A word of caution by some experts: select stocks whose advances book has a lower small and medium enterprise (SME) exposure.

Infrastructure: This is another sector where many experts are willing to take a leap of faith. They especially prefer stocks which will be positively affected with the impending government policy action as mentioned earlier in the story.

However, stocks in this space have surprised on the downside, making the uncertainty on future earnings glaring. According to Anand Shah, chief investment officer, BNP Paribas Asset Management India Pvt. Ltd, “Concentrate on picking asset owners as cost of setting up is high and companies which own assets will trade at a premium."

Overall, experts agree that this sector will be the biggest gainer from the government policy action. If that gets going, the prevailing global uncertainty won’t have a material effect on future growth of the infrastructure sector.

Consumption: Most experts are certain that growth momentum will continue in the domestic consumption-linked sector. Says Gaurang Shah, assistant vice-president, Geojit BNP Paribas Securities Ltd, “In the consumption sector, earnings momentum will continue. Even though there may be some input cost pressures, future earnings and growth visibility is high."

Undoubtedly, the increasing cost of raw material is affecting profit margins, but revenue growth continues well owing to volume expansion. The consumer goods industry is essentially a cash generating business and that’s why investors tend to buy these stocks in times of uncertainty. Moreover, in India, with a growing young, working age population, consumption is perennial.

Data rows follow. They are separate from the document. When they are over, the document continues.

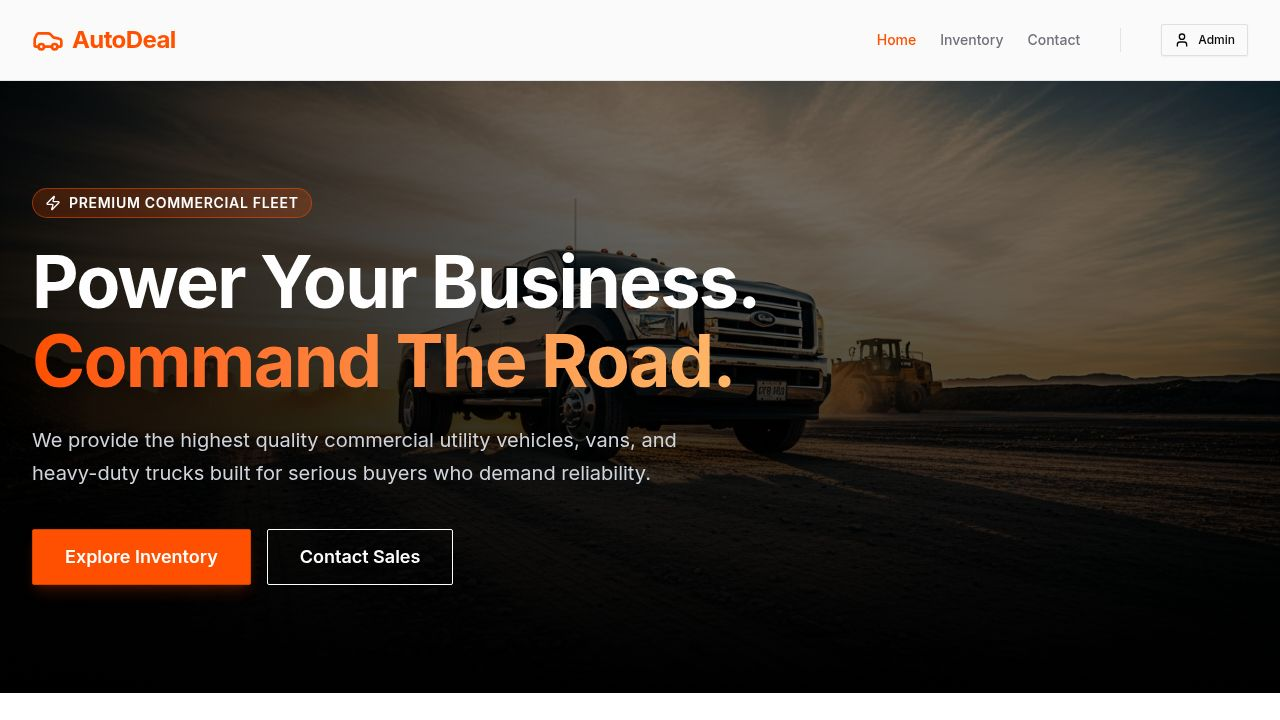
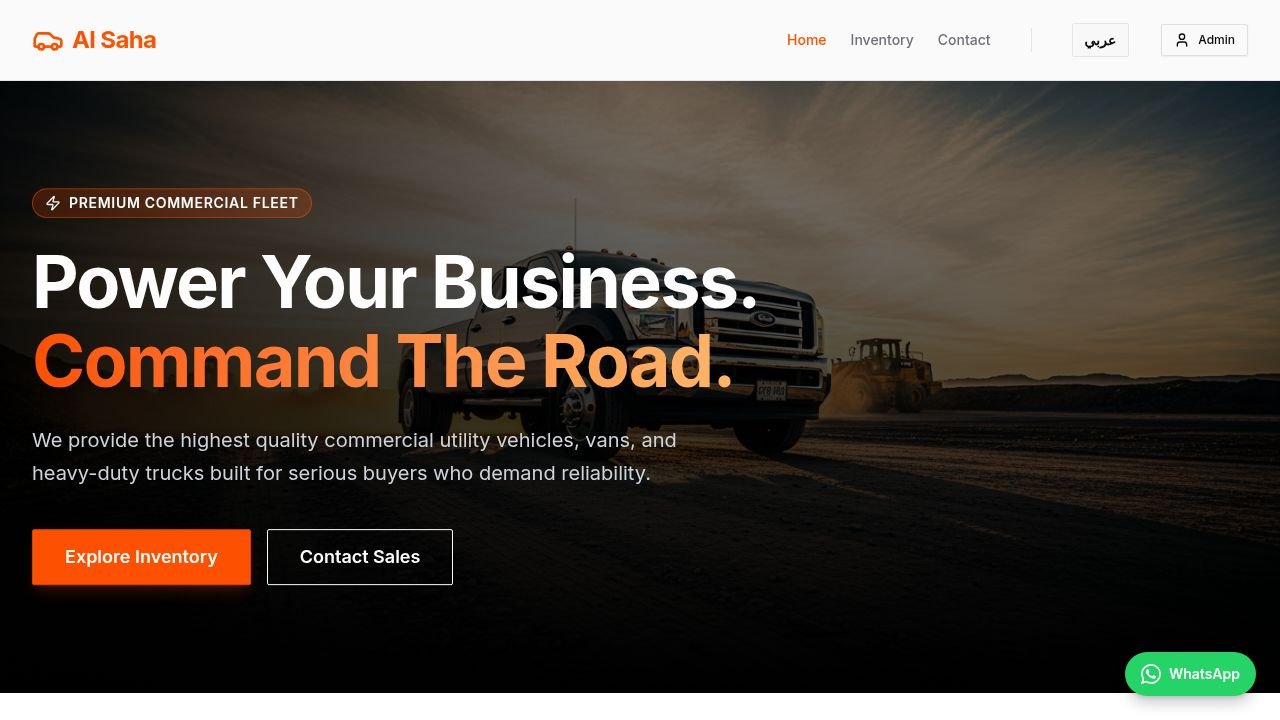
Enhance website security and add social media links
Integrate Helmet and rate-limiting middleware for API security, remove Replit branding, and add Facebook and WhatsApp links to the footer and contact page.

Replit-Commit-Author: Agent
Replit-Commit-Session-Id: ceb3cc87-1b48-4a02-8dc0-49e690403f3d
Replit-Commit-Checkpoint-Type: full_checkpoint
Replit-Commit-Event-Id: 10c99345-e737-48c0-a114-7ad992cdfd30
Replit-Commit-Screenshot-Url: https://storage.googleapis.com/screenshot-production-us-central1/a4580499-bd82-4671-9a9f-4544a6e9dfa8/ceb3cc87-1b48-4a02-8dc0-49e690403f3d/r27SVUo
Replit-Helium-Checkpoint-Created: true

diff --git a/artifacts/car-dealership/src/components/layout/Footer.tsx b/artifacts/car-dealership/src/components/layout/Footer.tsx
@@ -1,6 +1,17 @@
 import { Link } from "wouter";
-import { Car, Mail, MapPin, Phone } from "lucide-react";
+import { Car, Mail, Phone } from "lucide-react";
 import { useLanguage } from "@/contexts/LanguageContext";
+
+const FACEBOOK_URL = "https://www.facebook.com/share/18Nk4Pe6bY/?mibextid=wwXIfr";
+const WHATSAPP_URL = "https://wa.me/962787929281";
+
+function FacebookIcon({ className }: { className?: string }) {
+  return (
+    <svg xmlns="http://www.w3.org/2000/svg" viewBox="0 0 24 24" fill="currentColor" className={className}>
+      <path d="M24 12.073c0-6.627-5.373-12-12-12s-12 5.373-12 12c0 5.99 4.388 10.954 10.125 11.854v-8.385H7.078v-3.47h3.047V9.43c0-3.007 1.792-4.669 4.533-4.669 1.312 0 2.686.235 2.686.235v2.953H15.83c-1.491 0-1.956.925-1.956 1.874v2.25h3.328l-.532 3.47h-2.796v8.385C19.612 23.027 24 18.062 24 12.073z" />
+    </svg>
+  );
+}
 
 export function Footer() {
   const { t } = useLanguage();
@@ -9,6 +20,8 @@ export function Footer() {
     <footer className="bg-sidebar border-t border-border mt-auto">
       <div className="container mx-auto px-4 md:px-8 py-12 md:py-16">
         <div className="grid grid-cols-1 md:grid-cols-4 gap-8 md:gap-12">
+
+          {/* Brand */}
           <div className="space-y-4">
             <Link href="/" className="flex items-center gap-2 font-bold text-2xl tracking-tight text-primary">
               <Car className="h-8 w-8" />
@@ -17,8 +30,32 @@ export function Footer() {
             <p className="text-sm text-muted-foreground leading-relaxed max-w-xs">
               {t.footer.description}
             </p>
+            {/* Social Icons */}
+            <div className="flex items-center gap-3 pt-1">
+              <a
+                href={FACEBOOK_URL}
+                target="_blank"
+                rel="noopener noreferrer"
+                aria-label="Facebook"
+                className="h-9 w-9 flex items-center justify-center rounded-full bg-[#1877F2]/10 text-[#1877F2] hover:bg-[#1877F2]/20 transition-colors"
+              >
+                <FacebookIcon className="h-5 w-5" />
+              </a>
+              <a
+                href={WHATSAPP_URL}
+                target="_blank"
+                rel="noopener noreferrer"
+                aria-label="WhatsApp"
+                className="h-9 w-9 flex items-center justify-center rounded-full bg-[#25D366]/10 text-[#25D366] hover:bg-[#25D366]/20 transition-colors"
+              >
+                <svg xmlns="http://www.w3.org/2000/svg" viewBox="0 0 24 24" fill="currentColor" className="h-5 w-5">
+                  <path d="M17.472 14.382c-.297-.149-1.758-.867-2.03-.967-.273-.099-.471-.148-.67.15-.197.297-.767.966-.94 1.164-.173.199-.347.223-.644.075-.297-.15-1.255-.463-2.39-1.475-.883-.788-1.48-1.761-1.653-2.059-.173-.297-.018-.458.13-.606.134-.133.298-.347.446-.52.149-.174.198-.298.298-.497.099-.198.05-.371-.025-.52-.075-.149-.669-1.612-.916-2.207-.242-.579-.487-.5-.669-.51-.173-.008-.371-.01-.57-.01-.198 0-.52.074-.792.372-.272.297-1.04 1.016-1.04 2.479 0 1.462 1.065 2.875 1.213 3.074.149.198 2.096 3.2 5.077 4.487.709.306 1.262.489 1.694.625.712.227 1.36.195 1.871.118.571-.085 1.758-.719 2.006-1.413.248-.694.248-1.289.173-1.413-.074-.124-.272-.198-.57-.347m-5.421 7.403h-.004a9.87 9.87 0 01-5.031-1.378l-.361-.214-3.741.982.998-3.648-.235-.374a9.86 9.86 0 01-1.51-5.26c.001-5.45 4.436-9.884 9.888-9.884 2.64 0 5.122 1.03 6.988 2.898a9.825 9.825 0 012.893 6.994c-.003 5.45-4.437 9.884-9.885 9.884m8.413-18.297A11.815 11.815 0 0012.05 0C5.495 0 .16 5.335.157 11.892c0 2.096.547 4.142 1.588 5.945L.057 24l6.305-1.654a11.882 11.882 0 005.683 1.448h.005c6.554 0 11.89-5.335 11.893-11.893a11.821 11.821 0 00-3.48-8.413z" />
+                </svg>
+              </a>
+            </div>
           </div>
 
+          {/* Quick Links */}
           <div className="space-y-4">
             <h3 className="font-semibold text-lg">{t.footer.quickLinks}</h3>
             <ul className="space-y-2">
@@ -32,20 +69,21 @@ export function Footer() {
                   {t.footer.contactUs}
                 </Link>
               </li>
+              <li>
+                <a href={FACEBOOK_URL} target="_blank" rel="noopener noreferrer" className="text-sm text-muted-foreground hover:text-primary transition-colors">
+                  Facebook
+                </a>
+              </li>
             </ul>
           </div>
 
+          {/* Contact */}
           <div className="space-y-4 md:col-span-2">
             <h3 className="font-semibold text-lg">{t.footer.contactLocation}</h3>
             <ul className="space-y-3">
               <li className="flex items-center gap-3 text-sm text-muted-foreground">
                 <Phone className="h-5 w-5 text-primary shrink-0" />
-                <a
-                  href="https://wa.me/962787929281"
-                  target="_blank"
-                  rel="noopener noreferrer"
-                  className="hover:text-primary transition-colors"
-                >
+                <a href={WHATSAPP_URL} target="_blank" rel="noopener noreferrer" className="hover:text-primary transition-colors" dir="ltr">
                   0787929281
                 </a>
               </li>
@@ -53,13 +91,19 @@ export function Footer() {
                 <Mail className="h-5 w-5 text-primary shrink-0" />
                 <span>aabuashour3@gmail.com</span>
               </li>
+              <li className="flex items-center gap-3 text-sm text-muted-foreground">
+                <FacebookIcon className="h-5 w-5 text-[#1877F2] shrink-0" />
+                <a href={FACEBOOK_URL} target="_blank" rel="noopener noreferrer" className="hover:text-primary transition-colors">
+                  معرض الساحة — Facebook
+                </a>
+              </li>
             </ul>
           </div>
         </div>
 
         <div className="mt-12 pt-8 border-t border-border flex flex-col md:flex-row items-center justify-between gap-4">
           <p className="text-sm text-muted-foreground">
-            © {new Date().getFullYear()} Al Saha. {t.footer.rights}
+            © {new Date().getFullYear()} معرض الساحة — Al Saha. {t.footer.rights}
           </p>
           <div className="flex gap-4 text-sm text-muted-foreground">
             <span className="cursor-pointer hover:text-primary transition-colors">{t.footer.privacy}</span>

diff --git a/artifacts/api-server/src/app.ts b/artifacts/api-server/src/app.ts
@@ -1,39 +1,92 @@
-import express, { type Express } from "express";
+import express, { type Express, type Request, type Response, type NextFunction } from "express";
 import cors from "cors";
 import path from "path";
 import pinoHttp from "pino-http";
+import helmet from "helmet";
+import rateLimit from "express-rate-limit";
 import router from "./routes";
 import { logger } from "./lib/logger";
 
 const app: Express = express();
 
+/* ── Security headers ─────────────────────────────────────────────────────── */
+app.use(
+  helmet({
+    crossOriginResourcePolicy: { policy: "cross-origin" }, // allow images served from /api/uploads
+    contentSecurityPolicy: false, // frontend handles its own CSP
+  })
+);
+
+/* Remove fingerprinting header */
+app.disable("x-powered-by");
+
+/* ── CORS ─────────────────────────────────────────────────────────────────── */
+app.use(
+  cors({
+    origin: process.env.ALLOWED_ORIGIN || true, // tighten in production via env var
+    methods: ["GET", "POST", "PUT", "DELETE", "OPTIONS"],
+    allowedHeaders: ["Content-Type", "Authorization"],
+    credentials: true,
+  })
+);
+
+/* ── Rate limiting ────────────────────────────────────────────────────────── */
+const generalLimiter = rateLimit({
+  windowMs: 15 * 60 * 1000, // 15 minutes
+  max: 200,
+  standardHeaders: true,
+  legacyHeaders: false,
+  message: { error: "Too many requests, please try again later." },
+});
+
+const authLimiter = rateLimit({
+  windowMs: 15 * 60 * 1000,
+  max: 10, // strict: max 10 login attempts per 15 min
+  standardHeaders: true,
+  legacyHeaders: false,
+  message: { error: "Too many login attempts, please try again later." },
+});
+
+const contactLimiter = rateLimit({
+  windowMs: 60 * 60 * 1000, // 1 hour
+  max: 5, // max 5 contact submissions per hour per IP
+  standardHeaders: true,
+  legacyHeaders: false,
+  message: { error: "Too many messages sent, please try again later." },
+});
+
+/* ── Logging ──────────────────────────────────────────────────────────────── */
 app.use(
   pinoHttp({
     logger,
     serializers: {
       req(req) {
-        return {
-          id: req.id,
-          method: req.method,
-          url: req.url?.split("?")[0],
-        };
+        return { id: req.id, method: req.method, url: req.url?.split("?")[0] };
       },
       res(res) {
-        return {
-          statusCode: res.statusCode,
-        };
+        return { statusCode: res.statusCode };
       },
     },
-  }),
+  })
 );
-app.use(cors());
-app.use(express.json());
-app.use(express.urlencoded({ extended: true }));
 
-/* Serve uploaded car images statically at /api/uploads/<filename> */
+/* ── Body parsing ─────────────────────────────────────────────────────────── */
+app.use(express.json({ limit: "1mb" }));
+app.use(express.urlencoded({ extended: true, limit: "1mb" }));
+
+/* ── Static: uploaded car images ──────────────────────────────────────────── */
 const uploadsDir = path.join(process.cwd(), "..", "..", "uploads");
-app.use("/api/uploads", express.static(uploadsDir));
+app.use("/api/uploads", express.static(uploadsDir, { maxAge: "7d" }));
 
-app.use("/api", router);
+/* ── Routes with targeted rate limits ────────────────────────────────────── */
+app.use("/api/auth/login", authLimiter);
+app.use("/api/contact", contactLimiter);
+app.use("/api", generalLimiter, router);
+
+/* ── Global error handler — never leak stack traces ──────────────────────── */
+app.use((err: Error, _req: Request, res: Response, _next: NextFunction) => {
+  logger.error({ err: err.message }, "Unhandled error");
+  res.status(500).json({ error: "An unexpected error occurred." });
+});
 
 export default app;

diff --git a/artifacts/car-dealership/index.html b/artifacts/car-dealership/index.html
@@ -1,17 +1,18 @@
 <!DOCTYPE html>
-<html lang="en">
+<html lang="ar">
   <head>
     <meta charset="UTF-8" />
     <meta name="viewport" content="width=device-width, initial-scale=1.0, maximum-scale=1" />
-    <title>Car Dealership</title>
-    <meta name="description" content="Car Dealership — built on Replit. Update this description to reflect the app." />
+    <title>معرض الساحة — سيارات تجارية | Al Saha Cars</title>
+    <meta name="description" content="معرض الساحة عمان — أفضل المركبات التجارية وسيارات الشحن والونيتات بأسعار تنافسية في الأردن." />
     <meta name="robots" content="index, follow" />
-    <meta property="og:title" content="Car Dealership" />
-    <meta property="og:description" content="Car Dealership — built on Replit. Update this description to reflect the app." />
+    <meta property="og:title" content="معرض الساحة — سيارات تجارية | Al Saha Cars" />
+    <meta property="og:description" content="معرض الساحة عمان — أفضل المركبات التجارية وسيارات الشحن والونيتات بأسعار تنافسية في الأردن." />
     <meta property="og:type" content="website" />
+    <meta property="og:locale" content="ar_JO" />
     <meta name="twitter:card" content="summary_large_image" />
-    <meta name="twitter:title" content="Car Dealership" />
-    <meta name="twitter:description" content="Car Dealership — built on Replit. Update this description to reflect the app." />
+    <meta name="twitter:title" content="معرض الساحة — سيارات تجارية" />
+    <meta name="twitter:description" content="معرض الساحة عمان — مركبات تجارية موثوقة بأسعار منافسة." />
     <link rel="icon" type="image/svg+xml" href="/favicon.svg" />
     <link rel="preconnect" href="https://fonts.googleapis.com">
     <link rel="preconnect" href="https://fonts.gstatic.com" crossorigin>

diff --git a/artifacts/car-dealership/src/pages/Contact.tsx b/artifacts/car-dealership/src/pages/Contact.tsx
@@ -13,6 +13,15 @@ import { Phone, Mail, Clock, Send } from "lucide-react";
 import { useLanguage } from "@/contexts/LanguageContext";
 
 const WHATSAPP_NUMBER = "962787929281";
+const FACEBOOK_URL = "https://www.facebook.com/share/18Nk4Pe6bY/?mibextid=wwXIfr";
+
+function FacebookIcon({ className }: { className?: string }) {
+  return (
+    <svg xmlns="http://www.w3.org/2000/svg" viewBox="0 0 24 24" fill="currentColor" className={className}>
+      <path d="M24 12.073c0-6.627-5.373-12-12-12s-12 5.373-12 12c0 5.99 4.388 10.954 10.125 11.854v-8.385H7.078v-3.47h3.047V9.43c0-3.007 1.792-4.669 4.533-4.669 1.312 0 2.686.235 2.686.235v2.953H15.83c-1.491 0-1.956.925-1.956 1.874v2.25h3.328l-.532 3.47h-2.796v8.385C19.612 23.027 24 18.062 24 12.073z" />
+    </svg>
+  );
+}
 
 export default function Contact() {
   const { t } = useLanguage();
@@ -104,6 +113,22 @@ export default function Contact() {
                   <p className="text-muted-foreground mt-1 text-sm">aabuashour3@gmail.com</p>
                 </div>
               </div>
+
+              {/* Facebook */}
+              <a
+                href={FACEBOOK_URL}
+                target="_blank"
+                rel="noopener noreferrer"
+                className="flex items-start gap-4 group"
+              >
+                <div className="bg-[#1877F2]/10 p-3 rounded-full text-[#1877F2] shrink-0 group-hover:bg-[#1877F2]/20 transition-colors">
+                  <FacebookIcon className="h-6 w-6" />
+                </div>
+                <div>
+                  <h4 className="font-semibold text-foreground group-hover:text-[#1877F2] transition-colors">Facebook</h4>
+                  <p className="text-muted-foreground mt-1 text-sm">معرض الساحة</p>
+                </div>
+              </a>
 
               {/* Hours */}
               <div className="flex items-start gap-4">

The caveat is that a number of these stocks are currently trading at very high valuations and even though the companies will continue to deliver earnings growth, buying at lower prices may be more sensible.

As Desai said at the Mint Money conclave, “Consumer products are very expensive and experience shows that if you buy expensive stocks regardless of fundamentals, you don’t make returns."

Others: There are other sectors, including pharmaceuticals, agriculture-linked goods and services, domestic commodities, automobiles and gas distribution, where experts are selectively positive. In most of the above segments, the choice of stocks is limited.

Where should you invest?

One way to tackle volatility is to stick to an asset allocation. As mentioned above, foray into direct equity only if you have the wherewithal.

Direct equity: Choose industry leaders or large-cap stocks as they have corrected significantly and are available at a good valuation. Also, these stocks are best placed to take advantage of growth opportunities in the industry.

Says Shah of BNP Paribas, “National GDP growth should continue at 15%, this will reflect in business growth too. Large companies will deliver better risk-adjusted returns; it’s prudent to look at large-cap-oriented funds."

Mutual funds: There are funds specific to banking, infrastructure and consumer industry sectors. Be mindful that investing in sector funds is risky. You can use sector funds to complement your existing equity portfolio, only if you are willing to take the risk. Sector-specific funds shouldn’t be more than 20-25% of your funds portfolio. Sector views can change swiftly, so avoid systematic investment plans.

Word of caution: Remember that there are risks on the global economic front and interest rate and execution (government policy) risk on the domestic front. This means a straightforward rally after the recent correction is unlikely. Also, it’s best to follow the thumb rule: equities give best returns in the long term.

So stick to large-caps for the long term and have a staggered approach to investing.